As discussed earlier, there are several key response features of neurons that display combination-sensitive inhibition: (1) responses to ChF signals is inhibited by signals in the low (23–30 kHz) band; (2) this inhibition is usually phasic, locked to signal onset, and best when the ChF and low-frequency tones are presented simultaneously; (3) in many IC neurons, these inhibitory interactions co-occur with facilitatory interactions tuned to the same frequency bands. What mechanisms and circuitry underlie these features?
Combination-Sensitive Inhibition Originates in Lateral Lemniscal Nuclei and Depends on Glycinergic Inhibition
Although inhibitory combination-sensitive interactions have been observed in thalamic (Olsen and Suga, 1991b; Wenstrup, 1999) combination-sensitive neurons, their prominence among neurons in the mustached bat's IC suggested an origin in the IC or auditory centers below the IC. Mittmann (1997) and Portfors and Wenstrup (2001) showed that some inhibitory combination-sensitive responses occur in the INLL. Recent work in the mustached bat shows that combination-sensitive inhibition is a common response property among NLL neurons (Peterson et al., 2009). This is particularly true for INLL, but low-frequency inhibitory responses were also observed in the multipolar part of the ventral nucleus of the lateral lemniscus (VNLLm). Since previous work suggested that lower auditory brainstem structures do not display combination-sensitive inhibition (cochlear nucleus, Marsh et al., 2006), Peterson and colleagues hypothesized that these responses arise in so-called “monaural” nuclei of the lateral lemniscus, the INLL and VNLL. Collectively, these nuclei provide the largest projection to regions of the mustached bat's IC that contain combination-sensitive responses (Wenstrup et al., 1999; Yavuzoglu et al., 2011).

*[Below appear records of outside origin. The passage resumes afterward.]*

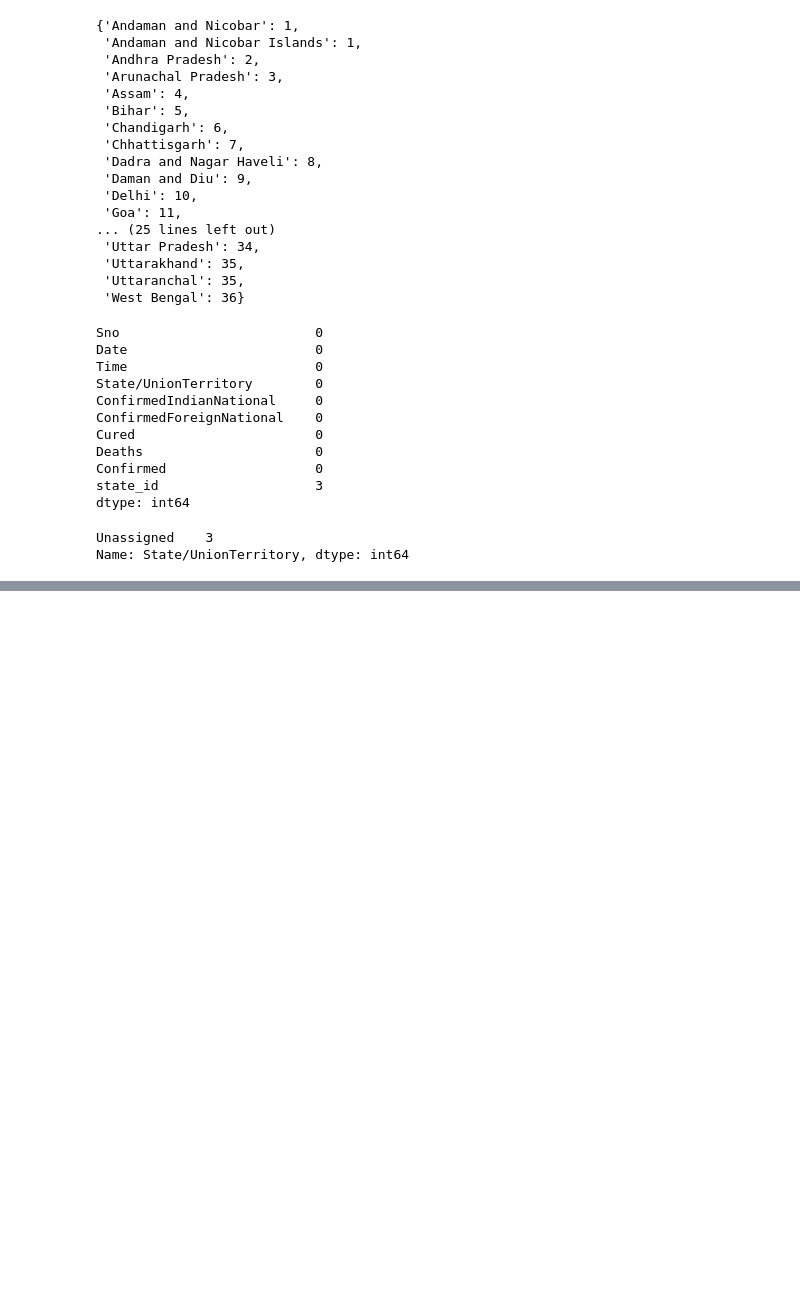
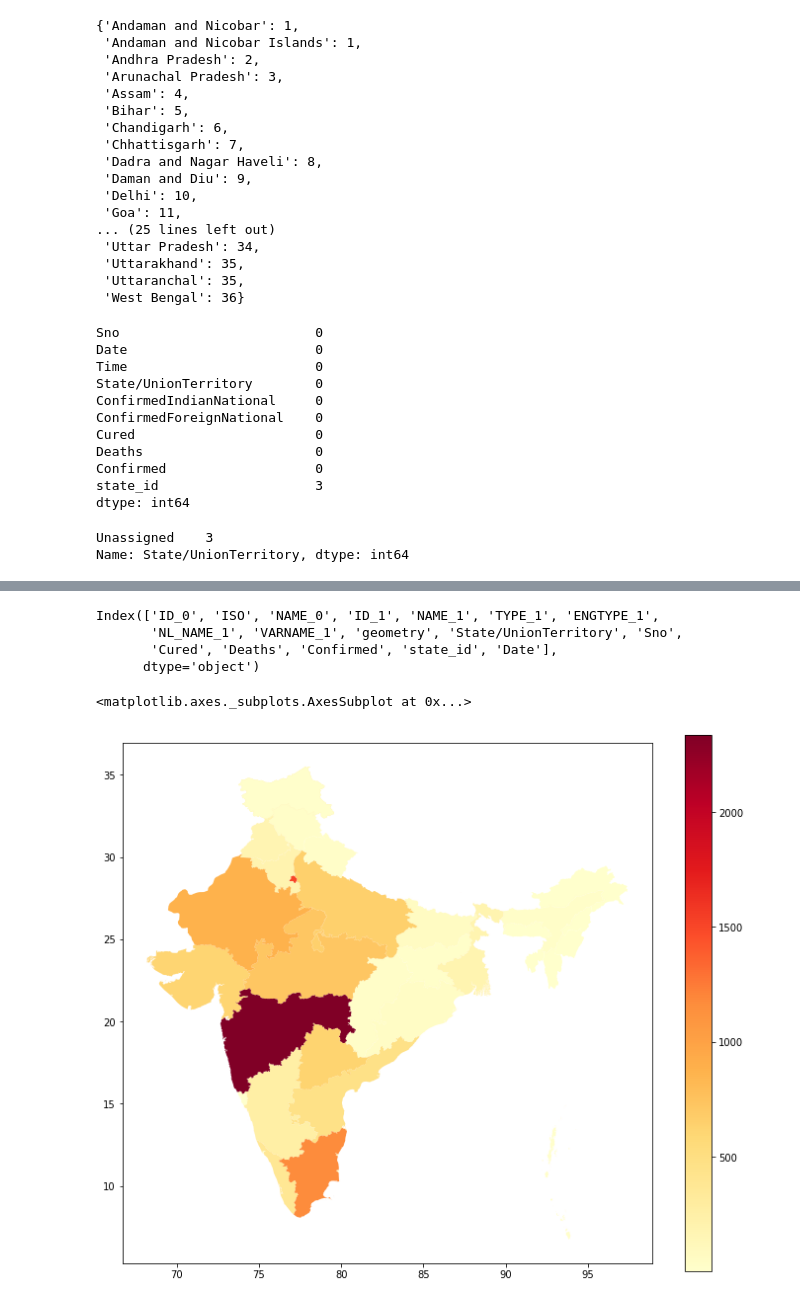
Before and after one commit to Indranil94saha/COVID19-india, a Jupyter notebook: covid19_india_graphs.ipynb, the cells around one changed output, grey strips where cells are left out. Cells and saved outputs as stored; diff of their text form; code cells hidden in the pictures; blank space fills up the shorter version.

```diff
--- a/covid19_india_graphs.ipynb
+++ b/covid19_india_graphs.ipynb
@@ -328,0 +322,11 @@ Name: ENGTYPE_1, dtype: int64
+# %%
+india_covid19_data['state_id']=india_covid19_data['state_id'].apply(int)
+# %%
+gb=india_covid19_data.groupby(['State/UnionTerritory','Date']).sum()
+state_index=gb.index.levels[0]
+covid19_data_for_map=pd.DataFrame(columns=gb.reset_index(level='State/UnionTerritory').columns)
+for state in state_index:
+  last_date=gb.loc[state].index[-1]
+  df=gb.loc[state,last_date,:]
+  covid19_data_for_map=pd.concat([covid19_data_for_map,df.reset_index()],ignore_index=True)
+covid19_data_for_map
@@ -328,0 +360,3 @@ Name: ENGTYPE_1, dtype: int64
+# %%
+merged_map_data=pd.merge(india_map_data,covid19_data_for_map,how='left',left_on='ID_1',right_on='state_id')
+merged_map_data
@@ -328,0 +381,14 @@ Name: ENGTYPE_1, dtype: int64
+# %%
+merged_map_data.columns
+# %% [output]
+Index(['ID_0', 'ISO', 'NAME_0', 'ID_1', 'NAME_1', 'TYPE_1', 'ENGTYPE_1',
+       'NL_NAME_1', 'VARNAME_1', 'geometry', 'State/UnionTerritory', 'Sno',
+       'Cured', 'Deaths', 'Confirmed', 'state_id', 'Date'],
+      dtype='object')
+# %%
+merged_map_data=merged_map_data.astype({'Cured':np.float, 'Deaths':np.float, 'Confirmed':np.float})
+# %%
+merged_map_data.plot(column='Confirmed',categorical=False,figsize=(12,10),cmap='YlOrRd',legend=True)
+# %% [output]
+<matplotlib.axes._subplots.AxesSubplot at 0x...>
+[figure, added]
```
Also changed, not shown: parts of 38 cells of this notebook.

To test whether inhibitory interactions acting within NLL create combination-sensitive inhibition, Peterson and colleagues (2009) recorded auditory responses from NLL neurons before and after inhibitory receptor blockade. Figure 6A illustrates the effect of inhibitory receptor blockade on low-frequency inhibition in an INLL neuron. In control tests, this neuron's response to tone bursts at its ChF (56 kHz) was inhibited by 28 kHz tone bursts, and the inhibition was strongest with simultaneous presentation (0 ms delay). Blockade of GABAA receptors (via bicuculline) did not reduce the low-frequency inhibition, but additional blockade of glycine receptors (via strychnine) eliminated the low-frequency inhibition. Other tests (not shown here, see Peterson et al., 2009) indicated that the elimination of inhibition is entirely attributable to GlyR blockade. Across the tested sample of lateral lemniscal neurons, low-frequency inhibition was either eliminated or greatly reduced by GlyR blockade in all neurons (Figure 6B). In contrast, GABAAR blockade alone was ineffective in all neurons (Figure 6B). This asymmetric effect strongly suggests that low-frequency-tone-evoked inhibition depends on a low-frequency-tuned glycinergic input to high-ChF neurons in the lateral lemniscal nuclei.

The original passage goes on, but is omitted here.